What needs to be done
The required answer is each line in the entries below where "align" occurs.
-------- The records --------
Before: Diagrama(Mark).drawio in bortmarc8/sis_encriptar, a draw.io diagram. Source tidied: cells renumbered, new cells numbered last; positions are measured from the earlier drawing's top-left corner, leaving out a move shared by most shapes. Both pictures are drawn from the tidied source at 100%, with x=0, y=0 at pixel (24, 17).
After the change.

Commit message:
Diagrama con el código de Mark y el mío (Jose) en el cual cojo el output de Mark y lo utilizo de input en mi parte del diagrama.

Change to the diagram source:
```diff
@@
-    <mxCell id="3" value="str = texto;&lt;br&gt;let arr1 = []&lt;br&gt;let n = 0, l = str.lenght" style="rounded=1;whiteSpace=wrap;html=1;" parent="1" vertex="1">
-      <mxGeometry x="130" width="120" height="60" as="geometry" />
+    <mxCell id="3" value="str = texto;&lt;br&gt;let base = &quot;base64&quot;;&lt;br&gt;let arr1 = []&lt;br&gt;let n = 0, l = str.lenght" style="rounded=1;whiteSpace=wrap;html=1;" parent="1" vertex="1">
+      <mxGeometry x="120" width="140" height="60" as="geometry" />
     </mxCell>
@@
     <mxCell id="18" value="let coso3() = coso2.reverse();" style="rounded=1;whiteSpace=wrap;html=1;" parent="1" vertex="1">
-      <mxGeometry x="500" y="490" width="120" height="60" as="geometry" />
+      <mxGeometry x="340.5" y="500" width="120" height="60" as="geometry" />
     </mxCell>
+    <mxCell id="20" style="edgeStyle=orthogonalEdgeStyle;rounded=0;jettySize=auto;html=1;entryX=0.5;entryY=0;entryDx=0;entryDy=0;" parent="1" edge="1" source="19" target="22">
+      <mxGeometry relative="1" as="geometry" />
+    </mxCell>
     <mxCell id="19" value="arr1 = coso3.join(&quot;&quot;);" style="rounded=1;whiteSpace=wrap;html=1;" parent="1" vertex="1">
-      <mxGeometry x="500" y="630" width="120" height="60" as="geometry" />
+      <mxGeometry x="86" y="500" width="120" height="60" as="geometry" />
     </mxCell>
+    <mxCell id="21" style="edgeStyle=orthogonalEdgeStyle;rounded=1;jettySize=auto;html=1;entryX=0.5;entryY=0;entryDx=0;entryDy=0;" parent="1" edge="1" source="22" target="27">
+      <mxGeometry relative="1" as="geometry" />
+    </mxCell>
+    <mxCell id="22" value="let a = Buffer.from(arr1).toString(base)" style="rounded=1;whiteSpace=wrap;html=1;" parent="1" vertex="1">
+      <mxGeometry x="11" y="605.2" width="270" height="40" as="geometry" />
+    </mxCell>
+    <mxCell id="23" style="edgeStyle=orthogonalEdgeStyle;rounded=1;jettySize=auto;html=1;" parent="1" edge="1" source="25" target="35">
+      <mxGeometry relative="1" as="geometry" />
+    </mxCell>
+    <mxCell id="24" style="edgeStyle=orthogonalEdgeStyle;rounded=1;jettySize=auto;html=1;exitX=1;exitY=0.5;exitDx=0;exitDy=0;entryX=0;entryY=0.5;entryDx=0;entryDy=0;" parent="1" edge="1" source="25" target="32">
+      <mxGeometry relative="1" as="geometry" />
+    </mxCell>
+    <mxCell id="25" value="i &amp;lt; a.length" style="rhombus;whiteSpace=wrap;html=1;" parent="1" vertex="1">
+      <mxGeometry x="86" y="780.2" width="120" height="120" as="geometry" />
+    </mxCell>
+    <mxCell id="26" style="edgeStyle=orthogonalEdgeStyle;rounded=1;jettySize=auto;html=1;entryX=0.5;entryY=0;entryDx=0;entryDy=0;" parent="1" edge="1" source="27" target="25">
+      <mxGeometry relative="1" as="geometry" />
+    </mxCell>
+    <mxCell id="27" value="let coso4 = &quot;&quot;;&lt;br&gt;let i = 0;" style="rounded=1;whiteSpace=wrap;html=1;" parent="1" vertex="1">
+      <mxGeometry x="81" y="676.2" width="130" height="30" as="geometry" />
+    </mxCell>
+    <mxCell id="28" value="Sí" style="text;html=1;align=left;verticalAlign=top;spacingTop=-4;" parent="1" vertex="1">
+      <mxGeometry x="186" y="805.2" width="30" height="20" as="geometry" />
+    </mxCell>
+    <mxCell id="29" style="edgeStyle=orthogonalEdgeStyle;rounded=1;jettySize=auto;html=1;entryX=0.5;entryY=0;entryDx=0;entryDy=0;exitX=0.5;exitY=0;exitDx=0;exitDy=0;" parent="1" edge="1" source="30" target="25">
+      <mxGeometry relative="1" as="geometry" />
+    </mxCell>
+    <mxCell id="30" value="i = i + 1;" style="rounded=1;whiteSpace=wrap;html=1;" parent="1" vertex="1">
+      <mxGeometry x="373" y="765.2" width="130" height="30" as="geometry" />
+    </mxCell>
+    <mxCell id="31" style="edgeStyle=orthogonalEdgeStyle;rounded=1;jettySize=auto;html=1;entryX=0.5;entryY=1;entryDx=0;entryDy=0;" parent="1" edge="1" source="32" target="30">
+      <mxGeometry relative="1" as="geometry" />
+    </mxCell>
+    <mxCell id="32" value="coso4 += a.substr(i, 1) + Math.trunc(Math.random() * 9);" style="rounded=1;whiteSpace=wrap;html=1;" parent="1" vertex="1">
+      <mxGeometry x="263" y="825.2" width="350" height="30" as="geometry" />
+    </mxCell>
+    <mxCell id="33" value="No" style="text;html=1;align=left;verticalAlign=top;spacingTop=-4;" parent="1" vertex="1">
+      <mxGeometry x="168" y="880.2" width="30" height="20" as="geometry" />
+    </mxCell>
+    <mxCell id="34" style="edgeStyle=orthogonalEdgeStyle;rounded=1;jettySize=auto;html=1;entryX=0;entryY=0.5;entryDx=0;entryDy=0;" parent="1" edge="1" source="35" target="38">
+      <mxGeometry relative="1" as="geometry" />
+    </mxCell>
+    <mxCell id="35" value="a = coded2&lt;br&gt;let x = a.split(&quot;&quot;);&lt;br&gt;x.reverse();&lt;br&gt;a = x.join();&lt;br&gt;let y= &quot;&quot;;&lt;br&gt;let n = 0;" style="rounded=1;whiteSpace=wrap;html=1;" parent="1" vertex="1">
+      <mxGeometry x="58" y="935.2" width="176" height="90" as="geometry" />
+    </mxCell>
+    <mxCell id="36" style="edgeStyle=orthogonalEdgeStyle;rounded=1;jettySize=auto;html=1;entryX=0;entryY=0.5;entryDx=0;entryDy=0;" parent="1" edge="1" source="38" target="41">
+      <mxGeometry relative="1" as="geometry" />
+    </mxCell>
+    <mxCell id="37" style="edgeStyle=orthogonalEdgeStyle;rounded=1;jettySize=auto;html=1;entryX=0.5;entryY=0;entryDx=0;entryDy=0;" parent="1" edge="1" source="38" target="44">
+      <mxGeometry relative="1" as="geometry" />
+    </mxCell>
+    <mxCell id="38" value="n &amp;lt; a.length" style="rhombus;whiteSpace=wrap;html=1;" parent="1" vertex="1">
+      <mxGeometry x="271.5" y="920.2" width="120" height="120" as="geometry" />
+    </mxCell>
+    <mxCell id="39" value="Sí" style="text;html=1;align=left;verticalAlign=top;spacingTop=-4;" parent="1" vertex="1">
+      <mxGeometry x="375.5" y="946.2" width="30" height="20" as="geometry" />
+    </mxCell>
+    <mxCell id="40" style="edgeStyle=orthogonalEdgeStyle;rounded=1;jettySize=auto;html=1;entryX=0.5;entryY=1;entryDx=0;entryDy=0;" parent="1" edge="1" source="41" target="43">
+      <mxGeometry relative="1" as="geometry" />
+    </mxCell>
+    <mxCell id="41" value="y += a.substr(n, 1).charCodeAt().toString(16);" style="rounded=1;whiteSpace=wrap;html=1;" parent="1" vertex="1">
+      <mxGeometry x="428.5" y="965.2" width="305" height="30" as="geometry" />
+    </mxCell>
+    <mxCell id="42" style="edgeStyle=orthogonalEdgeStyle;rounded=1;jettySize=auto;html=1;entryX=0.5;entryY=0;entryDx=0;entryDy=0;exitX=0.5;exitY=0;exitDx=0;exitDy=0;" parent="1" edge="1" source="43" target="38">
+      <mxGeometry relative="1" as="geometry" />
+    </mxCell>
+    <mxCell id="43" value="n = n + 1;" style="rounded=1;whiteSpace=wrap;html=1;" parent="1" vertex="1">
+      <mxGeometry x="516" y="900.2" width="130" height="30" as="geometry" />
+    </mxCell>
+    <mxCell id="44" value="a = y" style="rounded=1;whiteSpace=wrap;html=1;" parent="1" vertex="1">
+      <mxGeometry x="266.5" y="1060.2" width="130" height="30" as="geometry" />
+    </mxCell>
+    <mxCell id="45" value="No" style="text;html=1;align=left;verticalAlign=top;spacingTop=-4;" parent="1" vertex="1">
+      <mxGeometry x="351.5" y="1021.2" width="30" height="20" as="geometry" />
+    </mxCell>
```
--------
Solution
+    <mxCell id="28" value="Sí" style="text;html=1;align=left;verticalAlign=top;spacingTop=-4;" parent="1" vertex="1">
+    <mxCell id="33" value="No" style="text;html=1;align=left;verticalAlign=top;spacingTop=-4;" parent="1" vertex="1">
+    <mxCell id="39" value="Sí" style="text;html=1;align=left;verticalAlign=top;spacingTop=-4;" parent="1" vertex="1">
+    <mxCell id="45" value="No" style="text;html=1;align=left;verticalAlign=top;spacingTop=-4;" parent="1" vertex="1">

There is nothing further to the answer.